Funding Live Events
One of the main considerations in running live events is finding a way to give good value to attendees and to reward the performers. Music for the Head and Heart advocates all artists being paid for performances. The first event is deliberately priced at 6 pounds for the full evening which of course is extraordinary value for money. Yes, I could ask artists to play for “free” and for “exposure” but I’m not gonna do that.
In an era of “pay as you feel” and free events, increasingly its the artists who are disadvantaged and end up with less and less income. Many artists have commented that the public are more reluctant to buy CDs and now many people expect to simply stream music for free. Ultimately its for the artists to capture the public’s imagination and create the interest for live events. Its a challenge in an era of 24 hour TV and the internet.
Many performers comment that they are inundated with requests to play at charity and other free events. I appreciate that there is a place for this but artists also need to maintain a predictable income stream. In recent years I have had a number of band requests to play for charities where the charity won’t even cover travel expenses for the band. Its a question of balance and professionals in all areas of life need to maintain an income stream that allows them a sensible standard of living.
The Music for The Head and Heart live events will always be professionally videoed and on the night we will have an experienced sound engineer to ensure we get the best audio. All of this comes at a cost in both time and money, but I’m convinced that this platform is greatly needed in an era where there seem to be either large stadium gigs (often with big ticket prices) and open mic type setups. Both are fine of course, BUT there is increasingly often no middle ground and in recent months a number of professional performers have questioned whether they can continue to survive as artists.
Collaborations and Reciprocation
Music for the Head and Heart encourages artist collaborations and is greatly in favour of reciprocations in promoting music. Some artists are totally self obsessed and don’t appreciate that by banding together performers have more sway. Many record labels are reluctant to financially invest in performers, but mediums like YouTube and social media create new exciting opportunities.
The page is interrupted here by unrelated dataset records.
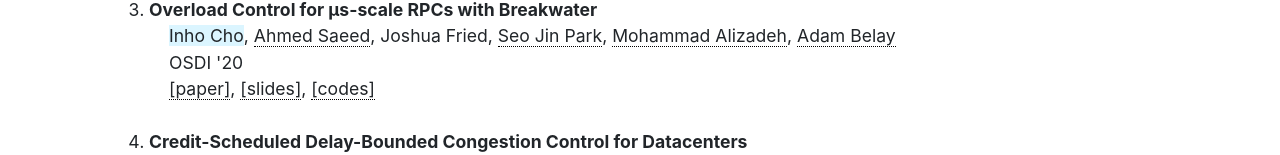
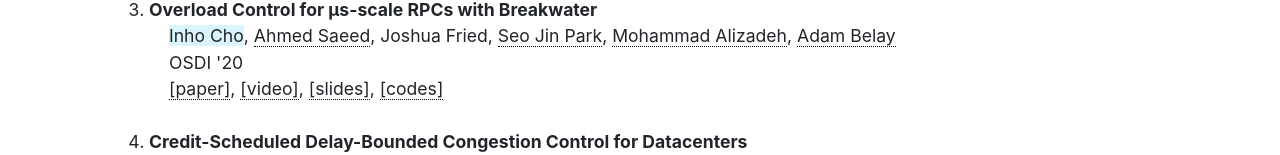
Before and after one commit to inhocho89/inhocho89.github.io, a plain HTML site: page index.html in a window 1280 px wide. Shown: the part 1076-1231 px from the top of the page. Drawn offline with nearby package versions, Linux system fonts and the light colour scheme.

Commit message:
Breakwater video added

```diff
--- a/index.html
+++ b/index.html
@@ -98,7 +98,7 @@
         <ul>
           <li> <span class="myname">Inho Cho</span>, <a href="https://saeed.github.io">Ahmed Saeed</a>, Joshua Fried, <a href="http://seojinpark.net">Seo Jin Park</a>, <a href="https://people.csail.mit.edu/alizadeh">Mohammad Alizadeh</a>, <a href="http://www.abelay.me">Adam Belay</a> </li>
           <li> OSDI '20 </li>
-          <li><a href="papers/osdi20overload.pdf">[paper]</a>, <a href="slides/osdi20breakwater.pdf">[slides]</a>, <a href="https://inhocho89.github.io/breakwater/">[codes]</a></li>
+          <li><a href="papers/osdi20overload.pdf">[paper]</a>, <a href="https://www.youtube.com/watch?v=-sXsEfnn5vA&t=68s">[video]</a>, <a href="slides/osdi20breakwater.pdf">[slides]</a>, <a href="https://inhocho89.github.io/breakwater/">[codes]</a></li>
         </ul>
       </li>
       <li class="pub-article"><strong>Credit-Scheduled Delay-Bounded Congestion Control for Datacenters</strong>
```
I set up Music for the Head and Heart as I could see a trend of decreasing live opportunities for artists and many venues closing. I have a great love for music but there seems in many cases in the UK there seems often to be an apathy for supporting live music. This is not just my observation, but something that is reported by many other artists. When I ran two of my own band launches in recent years with support acts, many of the public made the exact same observations I have voiced. They didn’t want to spend a fortune on stadium gigs and were not great fans of music in pubs and open mics. I’m convinced there is a gap and Music for the Head and Heart plans to bring together artists that want to reach a wider audience and support keeping music alive.